Video Event of the Week: Is it Sony's The Jack Lemmon Collection, a new boxed set including the underrated 1957 service comedy Operation Mad Ball, with genius co-star Ernie Kovacs? Could Disney's Blu-ray upgrades of the first two seasons of Lost possibly get the nod? Or against all rhyme or reason, could Lionsgate's DVD of Tyler Perry's Madea Goes to Jail, the latest installment in the inexplicable matriarchal drag series, concievably be The One?
All worthy, to be sure, but for my money, it's got to be the Criterion Collection's remarkable new two-disc director-approved version of Alain Resnais' 1961 New Wave surrealist puzzler Last Year at Marienbad.
I should stipulate up front that Marienbad is one of those sacred texts that I've never been as taken with as a lot of very serious people are.

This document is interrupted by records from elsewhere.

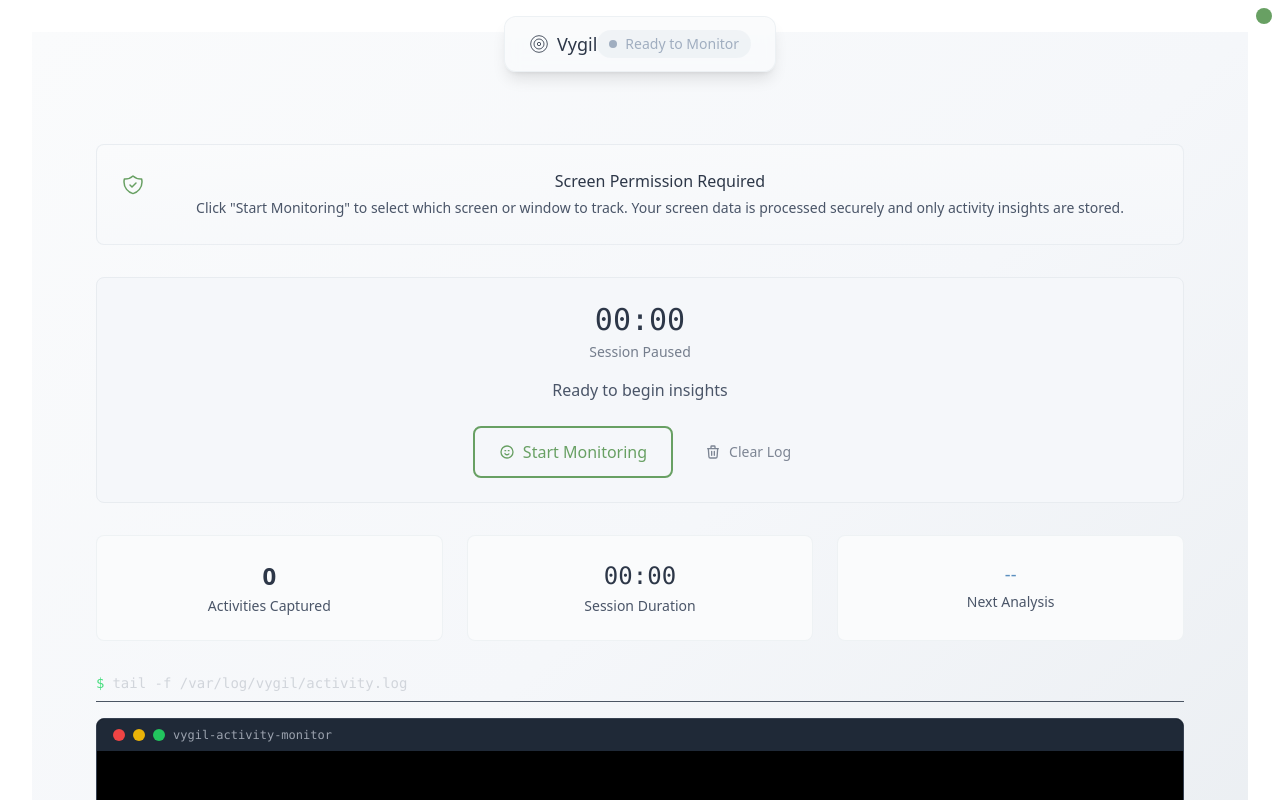
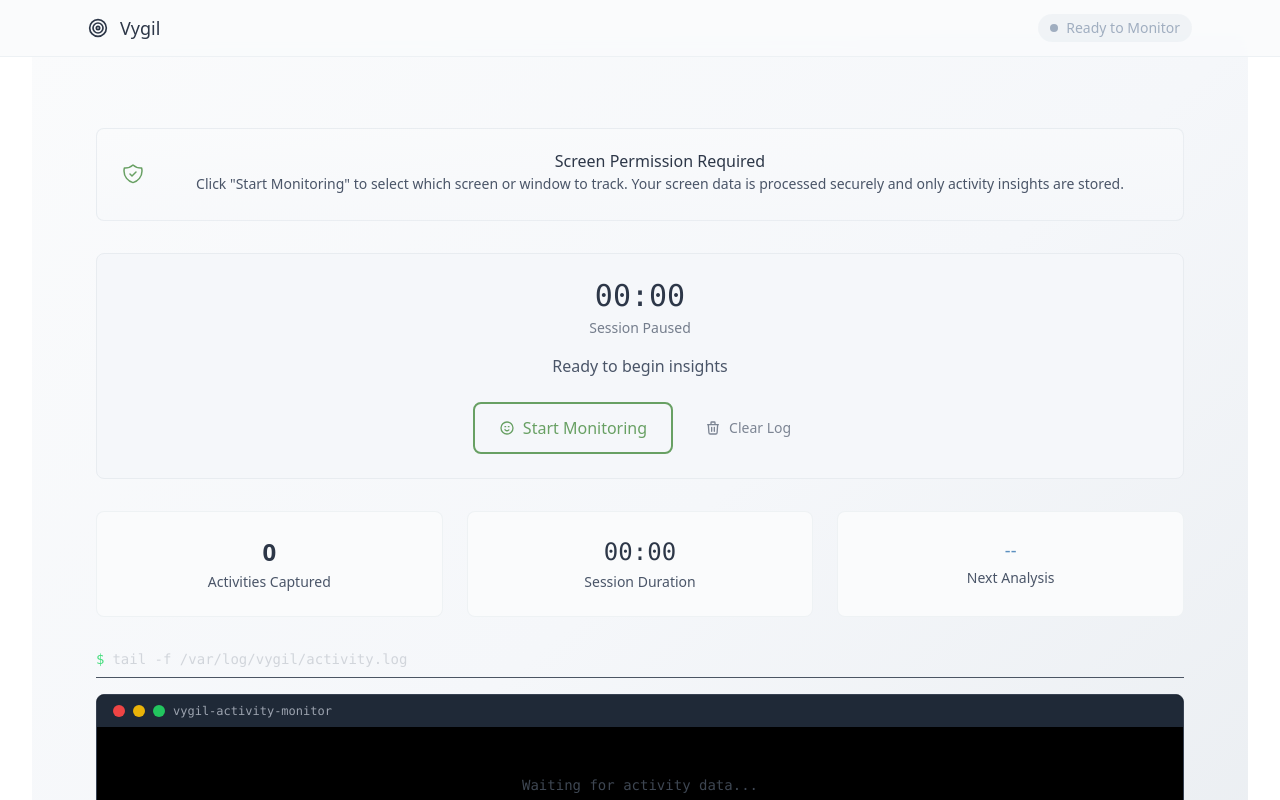
Before and after one commit to harmanpunn/vygil-ai, a React (Vite) app in the folder frontend/: page / in a window 1280 px wide. Shown: the top 800 px of the page. Built offline with nearby package versions, Linux system fonts and the light colour scheme.

Commit message:
Cosmetic UI fixes

```diff
--- a/frontend/src/App.jsx
+++ b/frontend/src/App.jsx
@@ -8,14 +8,11 @@
 
   return (
     <div className="min-h-screen bg-gradient-to-br from-primary-ghost via-primary-whisper to-primary-neutral">
-      {/* Debug: Test if custom colors work */}
-      <div className="w-4 h-4 bg-accents-sage fixed top-2 right-2 rounded-full"></div>
-
-      {/* Floating Header */}
+      {/* Fixed Header */}
       <Header status={monitoringStatus} />
 
       {/* Main Content */}
-      <div className="max-w-6xl mx-auto px-4 md:px-6 lg:px-8 pt-20 pb-16">
+      <div className="max-w-6xl mx-auto px-4 md:px-6 lg:px-8 pt-16 pb-16">
         <ActivityTracker onStatusChange={setMonitoringStatus} />
       </div>
     </div>
--- a/frontend/src/components/Header.jsx
+++ b/frontend/src/components/Header.jsx
@@ -33,35 +33,35 @@
   const statusConfig = getStatusConfig(status)
 
   return (
-    <header className="fixed top-4 left-1/2 transform -translate-x-1/2 z-50">
+    <header className="fixed top-0 left-0 right-0 z-50 bg-primary-ghost/85 backdrop-blur border-b border-primary-slate/30">
       <div
-        className="bg-primary-ghost/85 backdrop-blur border border-primary-slate/30
-                   h-14 px-6 rounded-xl shadow-lg
+        className="max-w-6xl mx-auto px-6 h-14
                    flex items-center justify-between
-                   max-w-xl w-full mx-auto
-                   transition-all duration-200 ease-out
-                   hover:shadow-xl hover:-translate-y-0.5"
+                   transition-all duration-200 ease-out"
       >
-        {/* Logo */}
-        <div className="flex items-center space-x-2">
+        {/* Logo - Left Side */}
+        <div className="flex items-center space-x-3">
           {/* Target Icon */}
           <svg
-            className="w-5 h-5 text-primary-obsidian"
+            className="w-5 h-5 text-primary-obsidian flex-shrink-0"
             viewBox="0 0 24 24"
             fill="none"
             stroke="currentColor"
+            strokeWidth="2"
+            strokeLinecap="round"
+            strokeLinejoin="round"
           >
             <circle cx="12" cy="12" r="10"/>
             <circle cx="12" cy="12" r="6"/>
             <circle cx="12" cy="12" r="2"/>
           </svg>
 
-          <h1 className="text-lg font-medium text-primary-obsidian">
+          <h1 className="text-lg font-medium text-primary-obsidian leading-none">
             Vygil
           </h1>
         </div>
 
-        {/* Status Badge */}
+        {/* Status Badge - Right Side */}
         <div
           className={`flex items-center space-x-2 px-3 py-1 rounded-full
                      ${statusConfig.bgColor} ${statusConfig.textColor}
--- a/frontend/src/components/PermissionNotification.jsx
+++ b/frontend/src/components/PermissionNotification.jsx
@@ -4,11 +4,11 @@
                    border border-primary-slate/40 rounded-lg p-6 mb-8
                    transition-all duration-200 ease-out
                    hover:shadow-lg hover:bg-gradient-to-br hover:from-primary-whisper hover:to-primary-neutral">
-      <div className="flex items-start space-x-4">
+      <div className="flex items-center space-x-4">
         {/* Shield Icon */}
         <div className="flex-shrink-0">
           <svg
-            className="w-6 h-6 text-accents-sage mt-1"
+            className="w-6 h-6 text-accents-sage"
             fill="none"
             viewBox="0 0 24 24"
             stroke="currentColor"
@@ -23,7 +23,7 @@
         </div>
 
         <div className="flex-1">
-          <h3 className="text-base font-medium text-primary-obsidian mb-1">
+          <h3 className="text-base font-medium text-primary-obsidian mb-1 leading-none">
             Screen Permission Required
           </h3>
           <p className="text-sm font-normal text-primary-charcoal leading-relaxed">
```
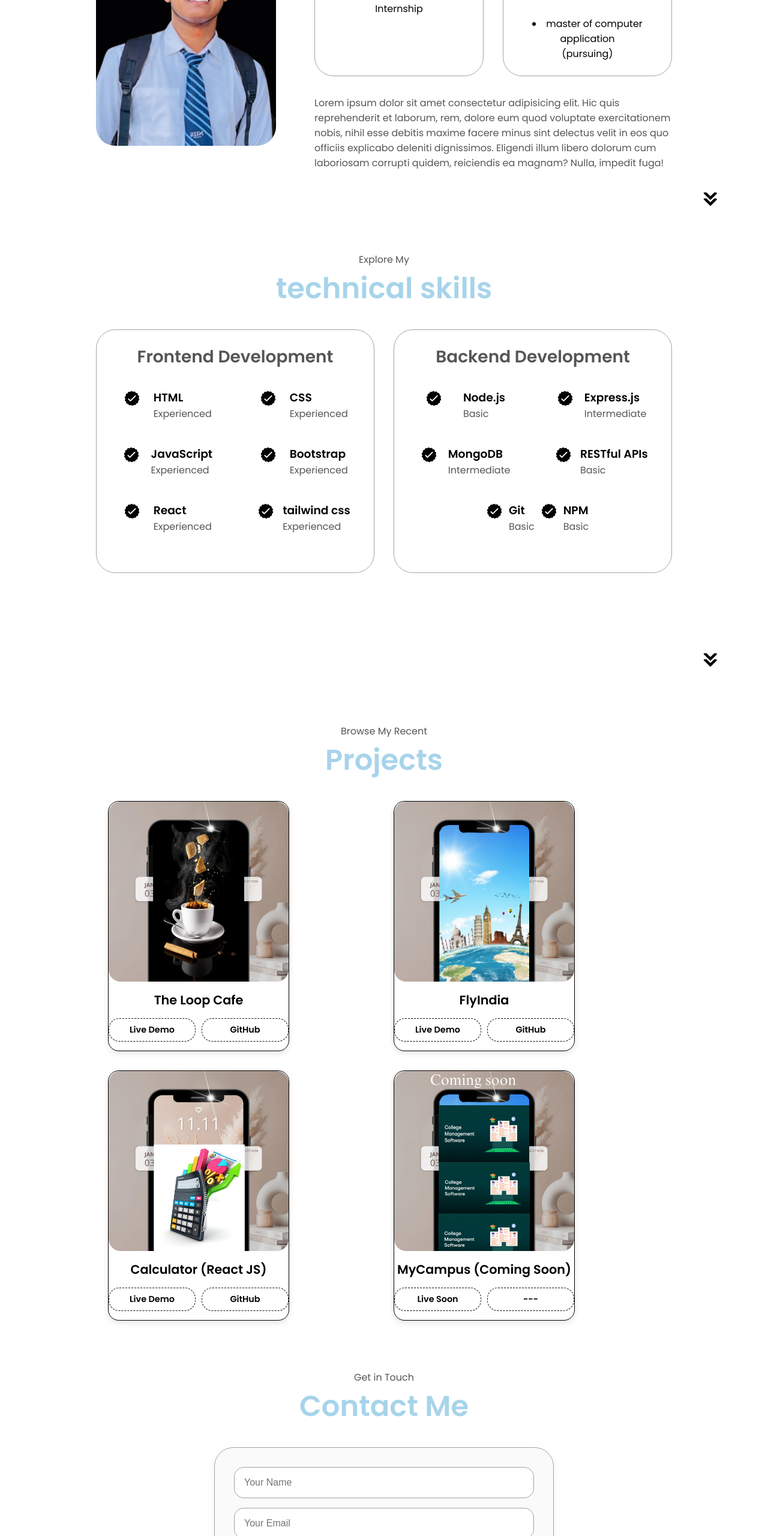
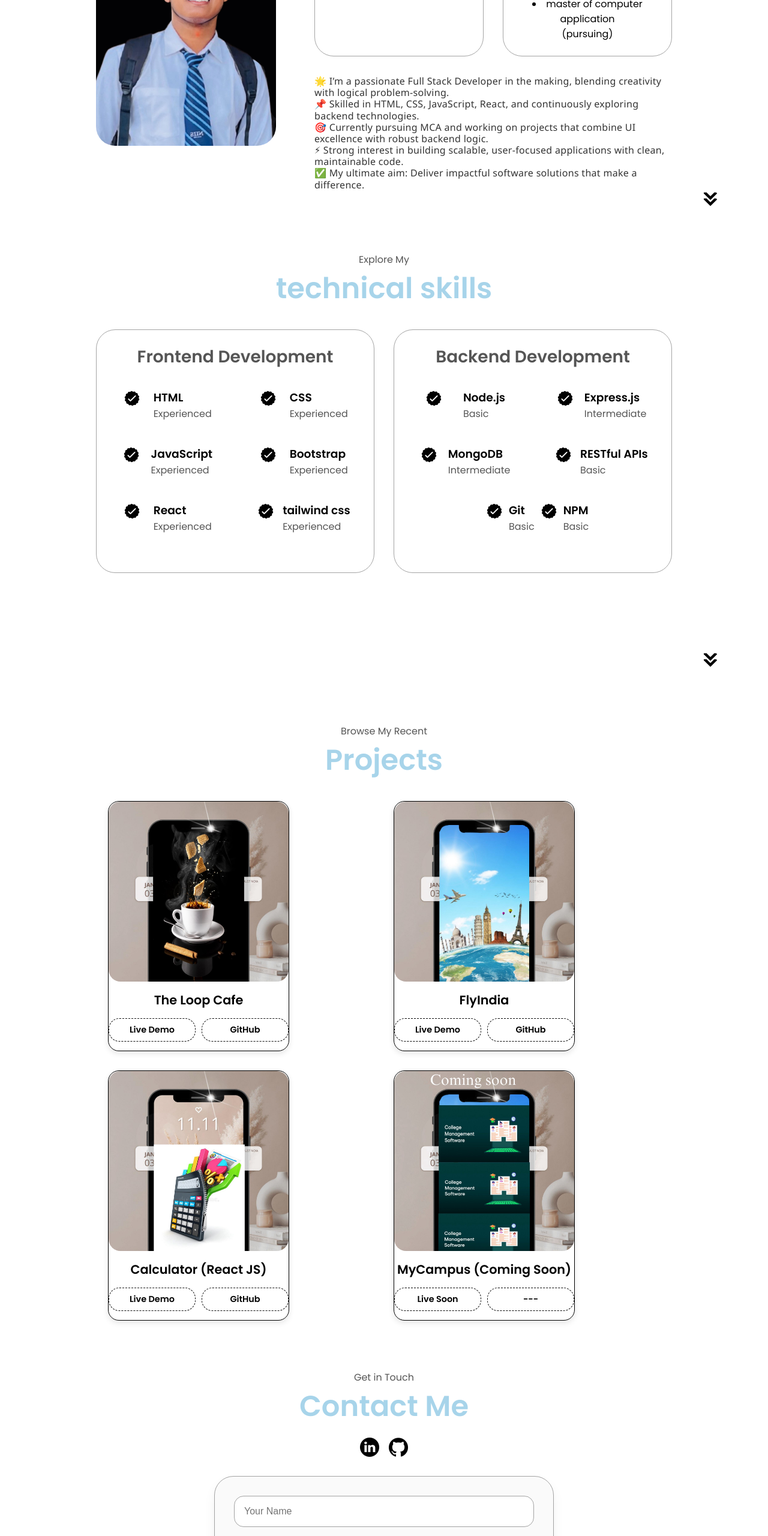
Before and after one commit to Sudhanshu-kumar-swain-02/My_portfolio, a plain HTML site: page index.html in a window 1280 px wide. Shown: the part 1220-3780 px from the top of the page at 60% size. Drawn offline with nearby package versions, Linux system fonts and the light colour scheme; a script that the page names is missing.

Commit message:
Updated project files

```diff
--- a/index.html
+++ b/index.html
@@ -67,13 +67,13 @@
             src="./assets/linkedin.png"
             alt="My LinkedIn profile"
             class="icon"
-          onclick="window.open('https://www.linkedin.com/in/sudhanshu-kumar-swain-972863329/', '_blank')"
+          onclick="window.open('https://www.linkedin.com/in/sudhanshu-kumar-swain-972863329/, _blank')"
           />
           <img
             src="./assets/github.png"
             alt="My Github profile"
             class="icon"
-          onclick="window.open('https:/https://github.com/Sudhanshu-kumar-swain-02,_blank')"
+          onclick="window.open('https://github.com/Sudhanshu-kumar-swain-02?tab=repositories/, _blank')"
           />
         </div>
       </div>
@@ -120,13 +120,13 @@
             </div>
           </div>
           <div class="text-container">
-            <p>
-              Lorem ipsum dolor sit amet consectetur adipisicing elit. Hic quis
-              reprehenderit et laborum, rem, dolore eum quod voluptate
-              exercitationem nobis, nihil esse debitis maxime facere minus sint
-              delectus velit in eos quo officiis explicabo deleniti dignissimos.
-              Eligendi illum libero dolorum cum laboriosam corrupti quidem,
-              reiciendis ea magnam? Nulla, impedit fuga!
+            <p class="about-text">
+            🌟 I’m a passionate Full Stack Developer in the making, blending creativity with logical problem-solving.  <br>
+          📌 Skilled in HTML, CSS, JavaScript, React, and continuously exploring backend technologies. <br>
+        🎯 Currently pursuing MCA and working on projects that combine UI excellence with robust backend logic. <br>
+        ⚡ Strong interest in building scalable, user-focused applications with clean, maintainable code. <br>
+
+          ✅ My ultimate aim: Deliver impactful software solutions that make a difference.
             </p>
           </div>
         </div>
@@ -140,7 +140,7 @@
     </section>
     <section id="experience " data-aos="fade-up" data-aos-duration="1200">
       <p class="section__text__p1">Explore My</p>
-      <h1 class="title">technical skills</h1>
+      <h1 class="title" id="experience">technical skills</h1>
       <div class="experience-details-container">
         <div class="about-containers">
           <div class="details-container">
@@ -358,6 +358,24 @@
   <p class="section__text__p1">Get in Touch</p>
   <h1 class="title">Contact Me</h1>
 
+
+  <!-- add social media -->
+
+    <div id="socials-container">
+          <img
+            src="./assets/linkedin.png"
+            alt="My LinkedIn profile"
+            class="icon"
+          onclick="window.open('https://www.linkedin.com/in/sudhanshu-kumar-swain-972863329/, _blank')"
+          />
+          <img
+            src="./assets/github.png"
+            alt="My Github profile"
+            class="icon"
+          onclick="window.open('https://github.com/Sudhanshu-kumar-swain-02?tab=repositories/, _blank')"
+          />
+        </div>
+
   <div class="contact-form-container">
     <form action="https://formspree.io/f/xeozdwko" method="POST" class="contact-form">
       <input type="text" name="name" placeholder="Your Name" required />
@@ -393,7 +411,7 @@
           </ul>
         </div>
       </nav>
-      <p>Copyright &#169; 2023 John Doe. All Rights Reserved.</p>
+      <p>Copyright &#169; 2025 Dev_X_Sudhanshu. All Rights Reserved.</p>
     </footer>
     <!-- AOS Library for scroll eff -->
      <script src="https://cdn.jsdelivr.net/npm/aos@2.3.4/dist/aos.js"></script>
--- a/style.css
+++ b/style.css
@@ -1080,3 +1080,12 @@ footer p {
     background-position: 100% 50%;
   }
 }
+
+.about-text {
+  font-family: "Segoe UI", Tahoma, sans-serif;
+  font-size: 1rem;
+  color: #333;
+  line-height: 1.2;
+  font-weight: 360;
+  letter-spacing: 0.3px;
+}
```
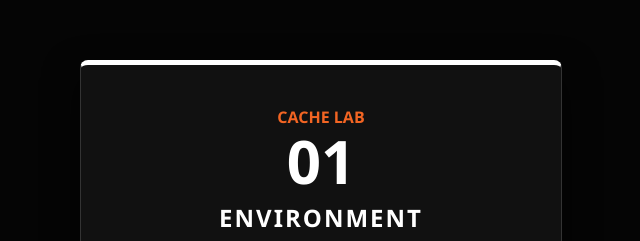
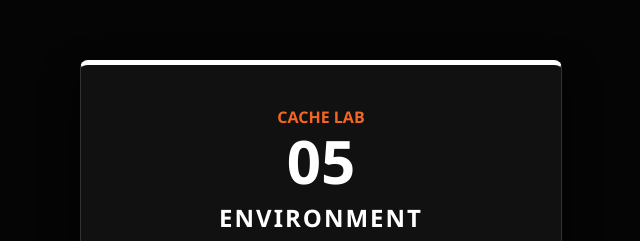
Before and after one commit to sferreira75/template-seguranca-agnusdei, a website: page cache_teste5/index.html in a window 1280 px wide. Shown: the part 151-392 px from the top of the page, 319-959 px from the left. Drawn offline with Linux system fonts and the light colour scheme.

Commit message:
Update test number in index.html from 01 to 05

```diff
--- a/cache_teste5/index.html
+++ b/cache_teste5/index.html
@@ -54,7 +54,7 @@
 <body>
     <div class="card">
         <p style="margin: 0; color: #f36523; font-weight: bold;">CACHE LAB</p>
-        <div class="test-number">01</div> <h2>Environment</h2>
+        <div class="test-number">05</div> <h2>Environment</h2>
         <p>Utilize este endpoint para validar regras de <strong>TTL</strong> e <strong>Stale Cache</strong> no Edge.</p>
 
         <span class="uri-box">/cache_teste1</span> <div class="footer-azion">AZION EDGE COMPUTING | SUPPORT TOOLS</div>
```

I thought it played, at least in part, like a parody of artsy High Modernism when I saw it in college in the mid-60s, and revisiting it this week I still felt so. Seriously, you would need, as they say, a heart of stone not to laugh at the portentous voiceovers and melodramatic dialogue -- "These silences to which you confine me are worse than death!" -- accompanied by that hilariously cheesy organ music by Francis Seyrig (who should have known better).
And yet, and yet. The film still has something -- a mood, an atmosphere, a mise-en-scene, whatever you want to call it -- that gets under your skin. On the most basic level, it's a mystery, maybe even a ghost story, and despite the quintessentially French merde de taureau quotient (courtesy of screenwriter/novelist/poser Alain Robbe-Grillet) and Resnais' glacial pacing, it works. More important, it's absolutely ravishing to look at; this is not some grainy 16mm experimental film, but rather a gorgeously pictorial movie movie with a marvelously expressive moving camera, constantly on the prowl through seemingly endless opulently art-directed hallways and baroque mirrored corridors. Even when you're checking your watch you can't help marvelling at what's onscreen, and that includes the composer's daughter Delphine Seyrig, the ravishing co-star.
Here's the re-release trailer (included in the new package) to give you an idea.
Criterion's presentation of all this is light years beyond impeccable. I haven't seen the Blu-ray, but the transfer (supervised, as I mentioned, by Resnais) on view on DVD is breathtaking, with more detail and clarity to the black-and-white images than I would have thought possible; it's like watching really great engravings come to life. The supplemental material, on both sets, is also fascinating; a brand new audio interview with the director, a new making-of documentary, two early Resnais shorts, and the original theatrical trailer along with the newer one above.
Bottom line: You can -- and probably should -- preorder it here.
And now, since things are going to be relatively quiet around here until Monday, let us turn to the latest of our traditional weekend fun projects --
Most Memorably Surreal Film, Intentional or Otherwise!!!
And my totally top of my head Top Five is:
5. Blood of a Poet (Jean Cocteau, 1930)
One of surrealism's pioneering works, obviously, with imagery that remains unforgettable. In fact, the scene where the artist character finds an actual living mouth in the middle of his palm and slowly lowers it to his crotch before a fadeout is among the most startling scenes in all of cinema, and by startling I think I mean gay. Not that there's anything wrong with that, of course.
4. The Maze (William Cameron Menzies, 1953)
The 3D here, in the service of one of the great visual stylists in movie history, would be more than enough reason for this to make the list, but that's not even counting the film's jaw-droppingly bizarre plot. I don't want to give anything away, so let's just say that the not-glimpsed-until-the-finale Lord of the Manor whose disappearance sets the story in motion has much more than you'd probably believe in common with the titular hero of Chuck Jones' One Froggy Evening.
3. Eyes Without a Face (Georges Franju, 1960)
Possibly the most subtly poetic horror film ever made, and one whose original American title -- The Horror Chamber of Doctor Faustus -- lacked that certain je ne sais quoi that truly said "I don't know what."
2. El Topo (Alexander Jodorowsky, 1970)
A Clint Eastwood Spaghetti Western on acid, obviously, and quite deliriously unreal. Best scene: The titular hero, in full Man With No Name drag, walks into the corral at a rabbit ranch and puts out such an intense vibe that thousands of bunnies simply curl up and die at his feet.
And the number one what-is-reality? flick quite self-evidently is ---
1. Kissin' Cousins (Gene Nelson, 1964)
The King of Rock and Roll, with his hair dyed blond a la Gorgeous George, shakes hands, and much else, with himself. A prime example of a genre that Greil Marcus famously observed would be invented by future film scholars to describe the most indescribable of Elvis' often unfathomable films -- Le Cinema Discrepant.
Awrighty, then -- and your choices would be????